### EXERCISE PROMPT:
From the listing below, copy each line that holds "pages".

### GIVEN DATA:
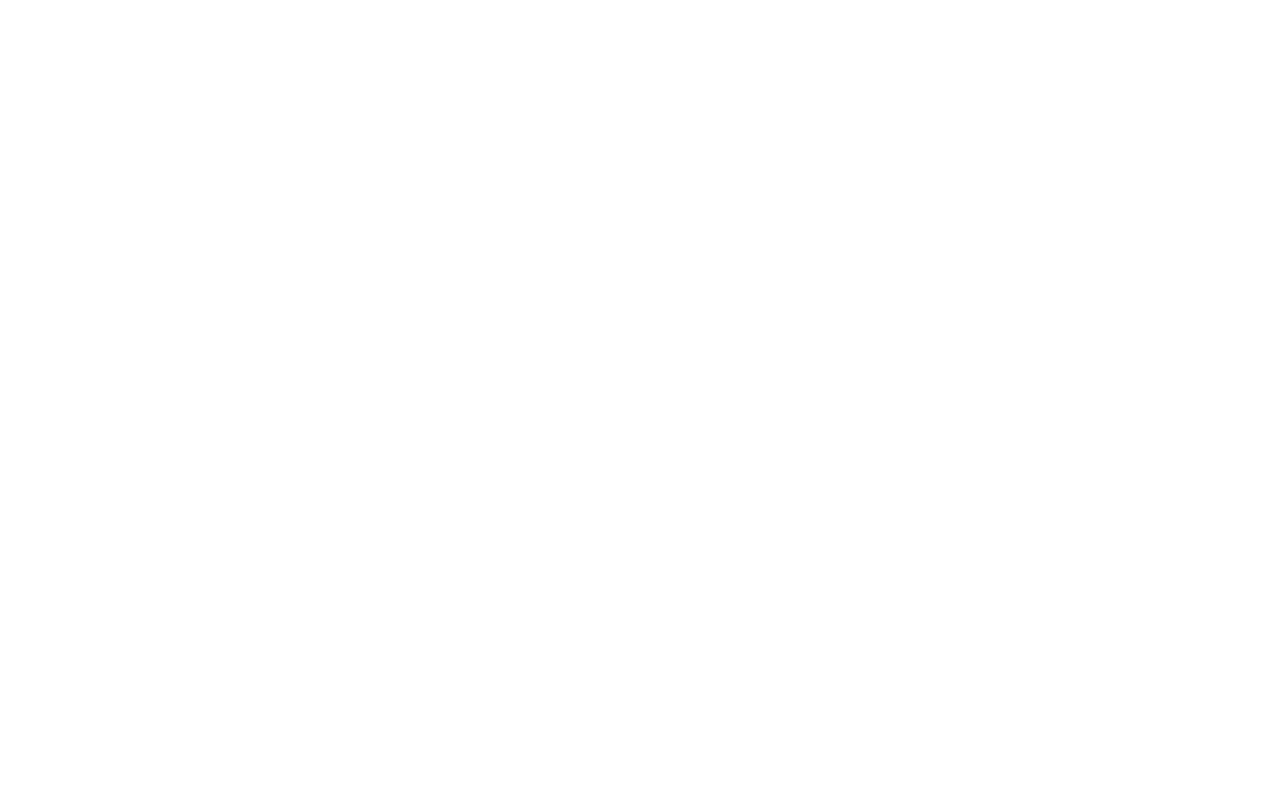
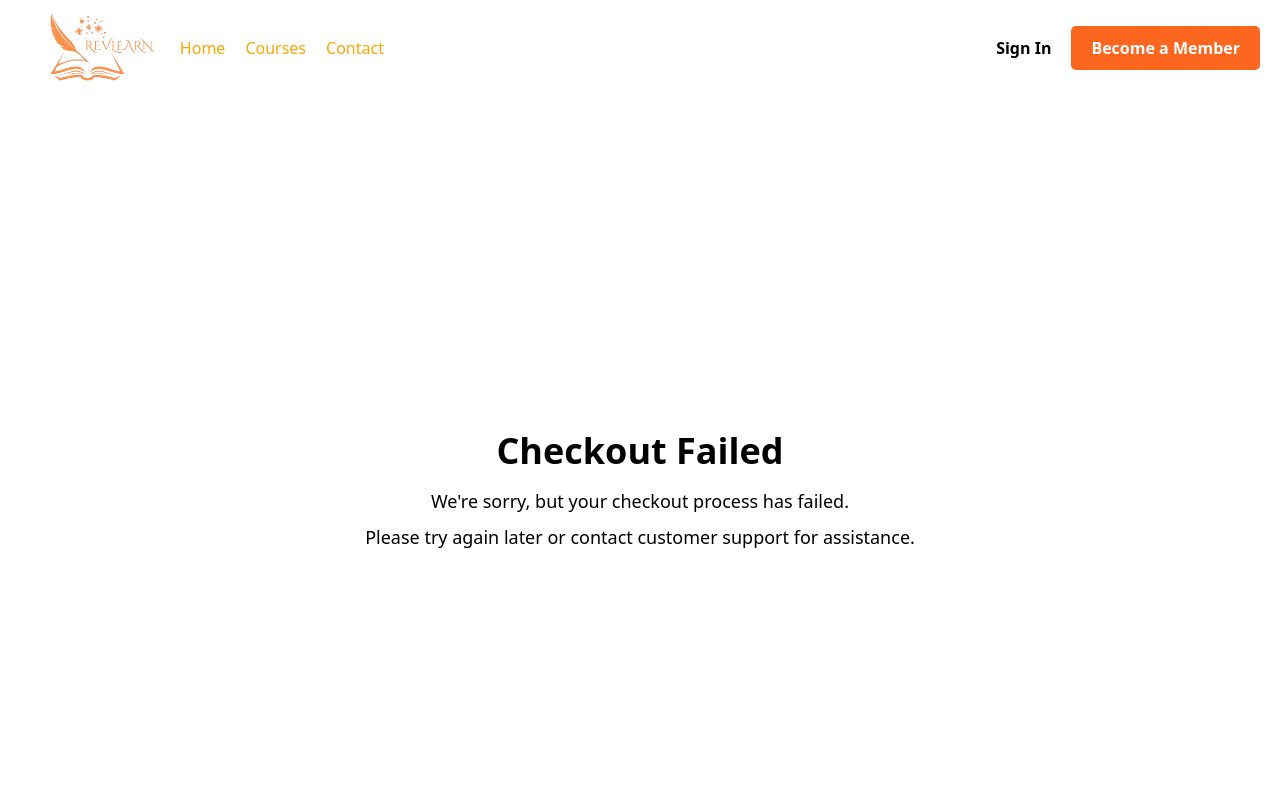
Before and after one commit to nugentmichael1/revature-p2-frontend, a React (Vite) app: page /checkout-cancel in a window 1280 px wide. Before the commit this address had no page. Shown: the top 800 px of the page. Built offline with nearby package versions, Linux system fonts and the light colour scheme.

Commit message:
Add checkout response pages

```diff
--- a/src/components/Discussions/DiscussionBoard.tsx
+++ b/src/components/Discussions/DiscussionBoard.tsx
@@ -48,6 +48,7 @@
         try {
 			const response = await axios.get(`${url}/discussion_board/${courseId}`);
             if (response.headers['content-type'].includes('application/json')) {
+
                 setDiscussions(response.data);
 
                 if (Object.keys(usernamesById).length === 0) {
--- a/src/main.tsx
+++ b/src/main.tsx
@@ -11,6 +11,8 @@
 import AllCourses from './pages/AllCourses/AllCourses';
 import Exam from './pages/Exam/Exam';
 import CoursePage from './pages/Course/CoursePage';
+import CheckoutSuccess from './pages/Checkout/CheckoutSuccess';
+import CheckoutCancel from './pages/Checkout/CheckoutCancel';
 
 createRoot(document.getElementById('root')!).render(
   <StrictMode>
@@ -26,6 +28,8 @@
         <Route path='/courses' element={<AllCourses />} />
         <Route path="/exam" element={<Exam />} />
         <Route path='/course/:courseId' element={<CoursePage />} />
+        <Route path="/checkout-success" element={<CheckoutSuccess />} />
+        <Route path="/checkout-cancel" element={<CheckoutCancel />} />
       </Route>
     </Routes>
     </AppProvider>
--- /dev/null
+++ b/src/pages/Checkout/CheckoutCancel.tsx
@@ -0,0 +1,21 @@
+import React from 'react';
+
+
+
+const CheckoutCancel: React.FC = () => {
+
+
+    return (
+        <>
+
+        <div className="flex flex-col items-center justify-center h-screen">
+            <h1 className="text-4xl font-bold mb-4">Checkout Failed</h1>
+            <p className="text-lg mb-2">We're sorry, but your checkout process has failed.</p>
+            <p className="text-lg mb-2">Please try again later or contact customer support for assistance.</p>
+        </div>
+
+        </>
+    );
+};
+
+export default CheckoutCancel;
--- /dev/null
+++ b/src/pages/Checkout/CheckoutSuccess.tsx
@@ -0,0 +1,19 @@
+import React from 'react';
+
+
+const CheckoutSuccess: React.FC = () => {
+
+
+    return (
+        <>
+
+        <div className="flex flex-col items-center justify-center h-screen bg-green-500">
+            <h1 className="text-4xl font-bold text-white mb-4">Transaction Successful!</h1>
+            <p className="text-lg text-white">Thank you for supporting RevLearn.</p>
+        </div>
+
+        </>
+    );
+};
+
+export default CheckoutSuccess;
```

### SOLUTION TO THIS PROBLEM:
Add checkout response pages
 import AllCourses from './pages/AllCourses/AllCourses';
 import Exam from './pages/Exam/Exam';
 import CoursePage from './pages/Course/CoursePage';
+import CheckoutSuccess from './pages/Checkout/CheckoutSuccess';
+import CheckoutCancel from './pages/Checkout/CheckoutCancel';
+++ b/src/pages/Checkout/CheckoutCancel.tsx
+++ b/src/pages/Checkout/CheckoutSuccess.tsx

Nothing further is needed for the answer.